in a world of pain, To ages, where he goes Gall'd by affliction's heavy chain,

And hopeless of repose.

Strange fondness of the human heart,

Enamour'd of its harm ! Strange world, that costs it so much smart,

And still has power to charm.

Whence has the world her magic power ?

Why deem we death a foe? Recoil from weary life's best hour,

And covet longer wo?

The cause is Conscience Conscience oft

Her tale of guilt renews :
Her voice is terrible, though soft,

And dread of death ensues.

Then, anxious to be longer spared,

Man mourns his fleeting breath : All evils then seem light, compared

With the approach of Death.

'Tis judgment shakes him ; there's the fear,

That prompts the wish to stay : He has incurr'd a long arrear,

And must despair to pay.

Pay!-- follow Christ, and all is paid ;

His death your peace ensures ;
Think on the grave where He was laid,

And calm descend to yours.
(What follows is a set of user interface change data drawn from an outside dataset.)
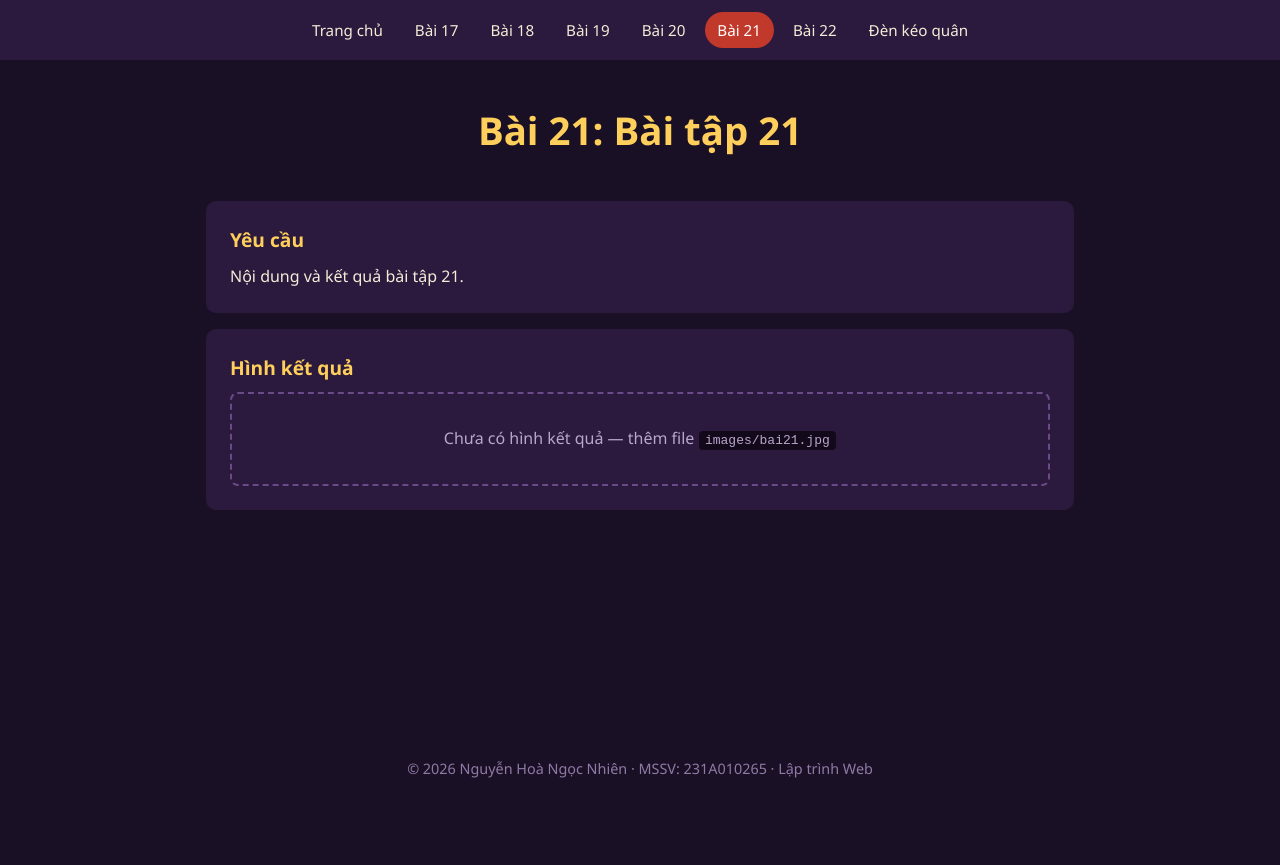
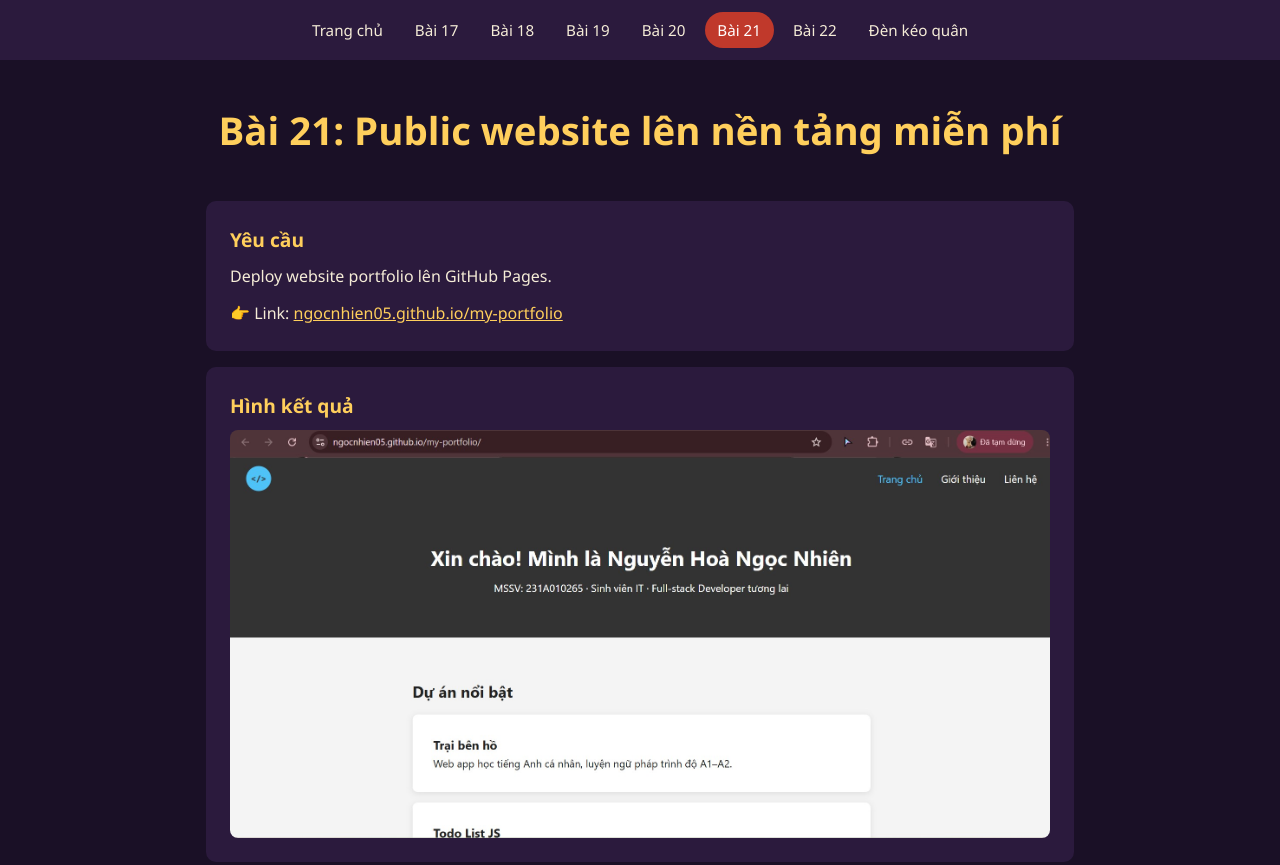
Before and after one commit to ngocnhien05/my-portfolio, a plain HTML site: page bai24/bai21.html in a window 1280 px wide. Shown: the top 865 px of the page. Before the commit the page ends 800 px from the top, so only its background shows below. Drawn offline with Linux system fonts and the light colour scheme.

Commit message:
Bai 21: result screenshot and description; Bai 20 title
Co-Authored-By: Claude Opus 5.5 <noreply@anthropic.com>
Claude-Session: https://claude.ai/code/session_01RFYuGNHv9LAAnCL1SPHXT3

```diff
--- a/bai24/bai21.html
+++ b/bai24/bai21.html
@@ -19,12 +19,13 @@
         <a href="den-keo-quan.html">Đèn kéo quân</a>
     </nav>
     <header>
-        <h1>Bài 21: Bài tập 21</h1>
+        <h1>Bài 21: Public website lên nền tảng miễn phí</h1>
     </header>
     <main>
         <div class="box">
             <h2>Yêu cầu</h2>
-            <p>Nội dung và kết quả bài tập 21.</p>
+            <p>Deploy website portfolio lên GitHub Pages.</p>
+            <p style="margin-top:.75rem">👉 Link: <a href="https://ngocnhien05.github.io/my-portfolio/" target="_blank">ngocnhien05.github.io/my-portfolio</a></p>
         </div>
         <div class="box result">
             <h2>Hình kết quả</h2>
```
Also changed, not shown: bai24/bai20.html (+2 -2 lines), bai24/index.html (+2 -2 lines), bai24/images/bai21.jpg (added).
SONNET

TO GEORGE ROMNEY, ESQ.

ON HIS PICTURE OF ME IN CRAYONS, DRAWN AT EARTHAM IN THE 61ST YEAR OF MY AGE, AND IN THE MONTHS OF AUGUST AND SEPTEMBER, 1792.

October, 1792. [The sonnet was begun at Eartham, but such was Cowper's state of depression, that its completion occupied nearly three months.]

ROMNEY, expert infallibly to trace
On chart or canvass, not the form alone
And semblance, but, however faintly shewn,

The mind's impression too on every face,

With strokes that time ought never to erase
Thou hast so pencilld mine, that, though I own
The subject worthless, I have never known

The artist shining with superior grace.
But this I mark — that symptoms none of wo

In thy incomparable work appear.
Well-I am satisfied it should be so,

Since, on maturer thought, the cause is clear;
For in my looks what sorrow couldst thou see
When I was Hayley's guest, and sat to thee?

ON RECEIVING HAYLEY'S PICTURE.

[JANUARY, 1793.]
In language warm as could be breathed or penn'd
Thy picture speaks the original, my friend;
Not by those looks that indicate thy mind,
They only speak thee friend of all mankind;
Expression here more soothing still I see,
That friend of all a partial friend to me,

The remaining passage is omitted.